Tony West, Assistant Attorney General; Mary Jane Candaux, Assistant Director; Michael C. Heyse, Trial Attorney, United States Department of Justice, Office of Immigration Litigation Civil Division, Washington D.C., for Respondent.

On Petition for Review of an Order of the Board of Immigration Appeals. No. A042-062-854.

Before: JEROME FARRIS, SUSAN H. BLACK,[**] and SANDRA S. IKUTA, Circuit Judges.

OPINION

PER CURIAM:
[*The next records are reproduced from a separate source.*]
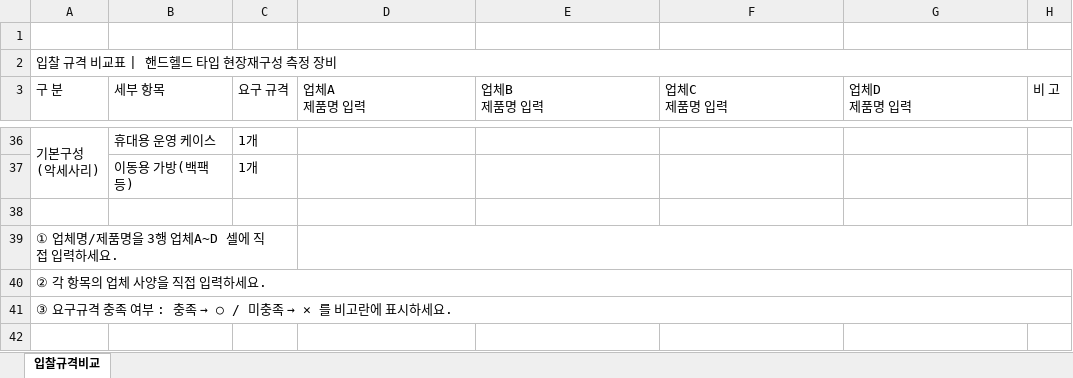
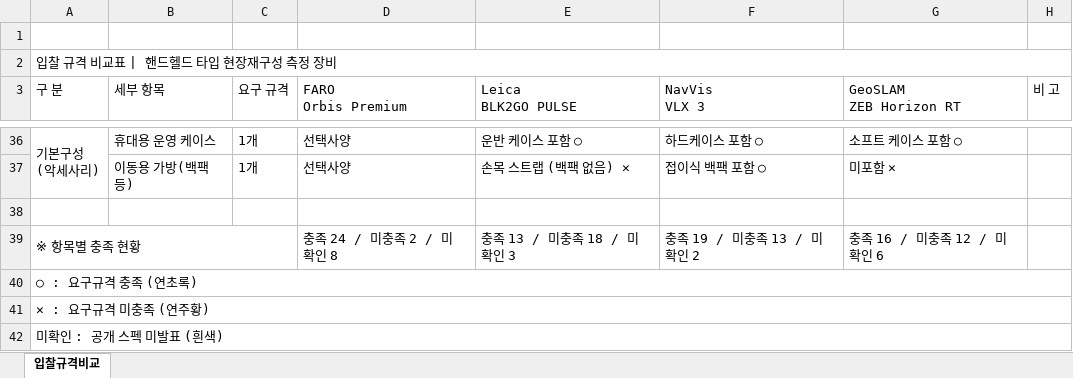
Before and after one commit to joonabi/freescan_for_auto, an Excel workbook: 3d_scan/police_korea/입찰규격비교.xlsx, sheet 입찰규격비교, drawn as a sheet; only a part is shown, gaps mark what is left out; values as stored, in another font and other column widths than the file's, no cell formats; removed rows and columns are numbered as before the commit, all else as after; ↵ is a line break in a cell; the diff covers the shown part only; the diff names each change by its address in the sheet, - before the commit and + after, or states it on an @@ line.

```diff
--- a/3d_scan/police_korea/입찰규격비교.xlsx (sheet 입찰규격비교)
+++ b/3d_scan/police_korea/입찰규격비교.xlsx (sheet 입찰규격비교)
-D3: 업체A ↵ 제품명 입력
+D3: FARO ↵ Orbis Premium
-E3: 업체B ↵ 제품명 입력
+E3: Leica ↵ BLK2GO PULSE
-F3: 업체C ↵ 제품명 입력
+F3: NavVis ↵ VLX 3
-G3: 업체D ↵ 제품명 입력
+G3: GeoSLAM ↵ ZEB Horizon RT
-D36 (FARO Orbis Premium): (empty)
+D36 (FARO Orbis Premium): 선택사양
-E36 (Leica BLK2GO PULSE): (empty)
+E36 (Leica BLK2GO PULSE): 운반 케이스 포함 ○
-F36 (NavVis VLX 3): (empty)
+F36 (NavVis VLX 3): 하드케이스 포함 ○
-G36 (GeoSLAM ZEB Horizon RT): (empty)
+G36 (GeoSLAM ZEB Horizon RT): 소프트 케이스 포함 ○
-row 37:  | 이동용 가방(백팩 등) | 1개
+row 37:  | 이동용 가방(백팩 등) | 1개 | 선택사양 | 손목 스트랩 (백팩 없음) ✕ | 접이식 백팩 포함 ○ | 미포함 ✕
+row 39: ※ 항목별 충족 현황 |  |  | 충족 24 / 미충족 2 / 미확인 8 | 충족 13 / 미충족 18 / 미확인 3 | 충족 19 / 미충족 13 / 미확인 2 | 충족 16 / 미충족 12 / 미확인 6
-A40 (구 분): ① 업체명/제품명을 3행 업체A~D 셀에 직접 입력하세요.
+A40 (구 분): ○ : 요구규격 충족 (연초록)
-A39:C39 merged
+A40:H40 merged
-A41 (구 분): ② 각 항목의 업체 사양을 직접 입력하세요.
+A41 (구 분): ✕ : 요구규격 미충족 (연주황)
@@ A42 (구 분): ③ 요구규격 충족 여부 : 충족 → ○ / 미충족 → ✕ 를 비고란에 표시하세요. → 미확인 : 공개 스펙 미발표 (흰색) @@
```
Also changed, not shown: 24 added rows, 24 removed rows and 32 edited cells elsewhere in this sheet, cell formats, 1 other file.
Jose Murillo-Prado petitions for review from the decision of the Board of Immigration Appeals (BIA) finding him ineligible for cancellation of removal because his conviction for racketeering under Arizona law constituted an aggravated felony under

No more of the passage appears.